Theoretical and Applied Genetics

, Volume 113, Issue 7, pp 1185–1196

Microsatellites, single nucleotide polymorphisms and a sequence tagged site in starch-synthesizing genes in relation to starch physicochemical properties in nonwaxy rice (Oryza sativa L.)

Original Paper


Starch characteristics determine the quality of various products of rice, e.g., eating, cooking and processing qualities. Our previous study indicated that molecular markers inside or close to starch synthesizing genes can differentiate the starch properties of 56 waxy rices. Here we report microsatellite (or simple sequence repeat, SSR) polymorphism in the Waxy (Wx) gene, soluble starch synthase I gene (SS1) and starch branching enzyme 1 gene (SBE1), single nucleotide polymorphism (SNP) in Wx and starch branching enzyme 3 gene (SBE3), and a sequence tagged site (STS) in starch branching enzyme 1 gene (SBE1) among 499 nonwaxy rice samples and their relationships with starch physicochemical properties. The nonwaxy rice samples consist of landraces (n = 172) obtained from germplasm centers and cultivars and breeding lines (n = 327) obtained from various breeding programs. Ten (CT)n microsatellite alleles, (CT)8, (CT)10, (CT)11, (CT)12, (CT)17, (CT)18, (CT)19, (CT)20, (CT)21, and (CT)22, were found at the Wx locus, of which (CT)11 was the most frequent, and (CT)12, (CT)21 and (CT)22 were identified for the first time. Four (CT)n microsatellite alleles were found at the SBE1 locus, (CT)8, (CT)9, and (CT)10 together with an insertion sequence of CTCTCGGGCGA, and (CT)8 alone without the insertion, of which (CT)9 and the insertion was a new allele identified in only one rice, IR1552. Multiple microsatellites clustered at the SS1 locus, and in addition to the three alleles previously detected (SSS-A = (AC)2...TCC(TC)11...(TC)5C(ACC)11, SSS-B = (AC)3...TCT(TC)6...(TC)4C(ACC)9, and SSS-C = (AC)3...TCT(TC)6...(TC)4C(ACC)8), one new allele (SSS-D = (AC)2...TCC(TC)10...(TC)4C(ACC)9) was found. Analysis of the starch physicochemical properties of the samples with different microsatellites, SNPs and STS groups indicated that these molecular markers can differentiate almost all the physicochemical properties examined, e.g., apparent amylose content (AAC), pasting viscosity characteristics, and gel textural properties. Wx SSR and Wx SNP alone explained more variations for all physicochemical properties than the other molecular markers. The total six markers could explain 92.2, 81 and 86% of total variation of AAC, gel hardness (HD), and gel cohesiveness (COH), respectively, and they could explain more than 40% of the total variation of hot paste viscosity (HPV), cool paste viscosity (CPV), breakdown viscosity (BD), setback viscosity (SB) and gel adhesiveness (ADH). However, only 29% of the total variation of peak viscosity (PV) and 37% of pasting temperature (PT) could be explained by all the molecular markers. Some of these markers can differentiate the starch physicochemical properties among the rice samples with the same Wx allele, indicating that the variation within Wx allele classes can be explained by other starch synthesizing genes. These SSRs, SNPs and STS are useful in marker-assisted breeding for the improvement of starch quality of rice.

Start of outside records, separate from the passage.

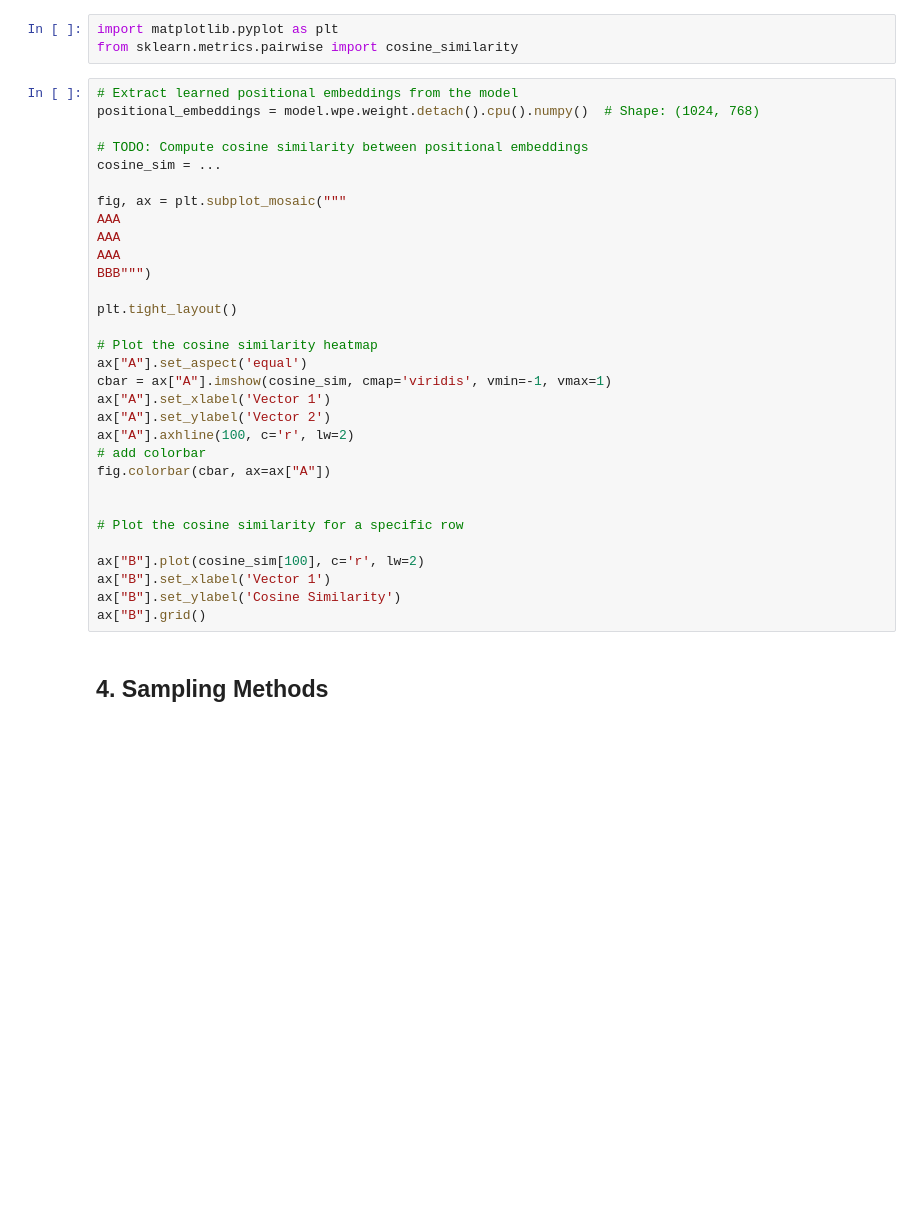
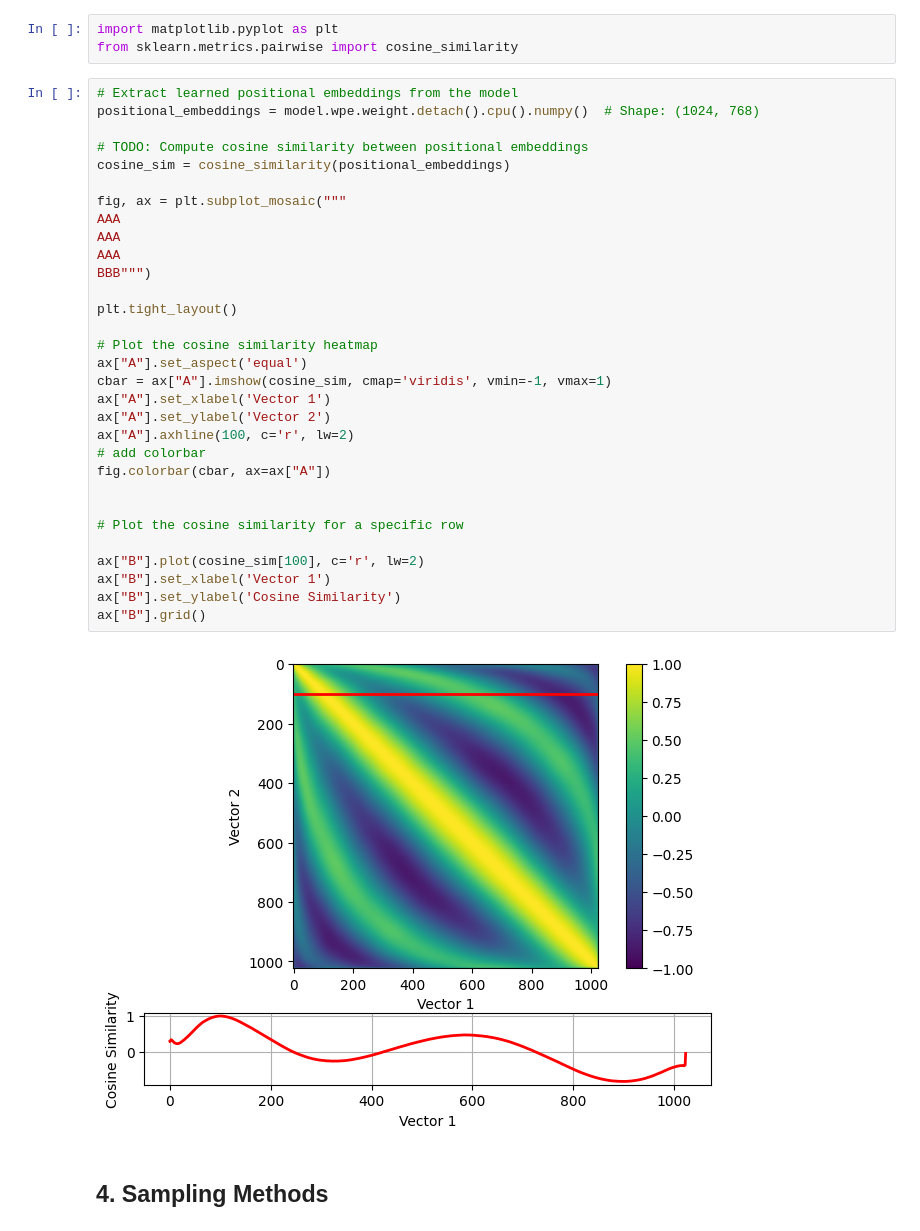
Before and after one commit to dbdmg/llm, a Jupyter notebook: lab03/text-02-gpt2.ipynb, the cells around one changed output. Drawn from its saved outputs; the diff is of its cells as text; blank space fills up the shorter version.

```diff
--- a/lab03/text-02-gpt2.ipynb
+++ b/lab03/text-02-gpt2.ipynb
@@ -135,34 +133,36 @@ from sklearn.metrics.pairwise import cosine_similarity
 # %%
 # Extract learned positional embeddings from the model
 positional_embeddings = model.wpe.weight.detach().cpu().numpy()  # Shape: (1024, 768)
 
 # TODO: Compute cosine similarity between positional embeddings
-cosine_sim = ...
+cosine_sim = cosine_similarity(positional_embeddings)
 
 fig, ax = plt.subplot_mosaic("""
 AAA
 AAA
 AAA
 BBB""")
 
 plt.tight_layout()
 
 # Plot the cosine similarity heatmap
 ax["A"].set_aspect('equal')
 cbar = ax["A"].imshow(cosine_sim, cmap='viridis', vmin=-1, vmax=1)
 ax["A"].set_xlabel('Vector 1')
 ax["A"].set_ylabel('Vector 2')
 ax["A"].axhline(100, c='r', lw=2)
 # add colorbar
 fig.colorbar(cbar, ax=ax["A"])
 
 
 # Plot the cosine similarity for a specific row
 
 ax["B"].plot(cosine_sim[100], c='r', lw=2)
 ax["B"].set_xlabel('Vector 1')
 ax["B"].set_ylabel('Cosine Similarity')
 ax["B"].grid()
+# %% [output]
+[figure, added]
 # %% [markdown]
 ## 4. Sampling Methods
 # %% [markdown]
```
Also changed, not shown: parts of 8 cells of this notebook.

Supplementary material

122_2006_394_MOESM1_ESM.doc (524 kb)
Supplementary material

Copyright information

© Springer-Verlag 2006

Authors and Affiliations

  1. 1.Institute of Nuclear Agricultural Sciences, College of Agriculture and BiotechnologyZhejiang UniversityHangzhouPeople’s Republic of China
  2. 2.Department of BotanyThe University of Hong KongHong KongPeople’s Republic of China
  3. 3.Department of ZoologyThe University of Hong KongHong KongPeople’s Republic of China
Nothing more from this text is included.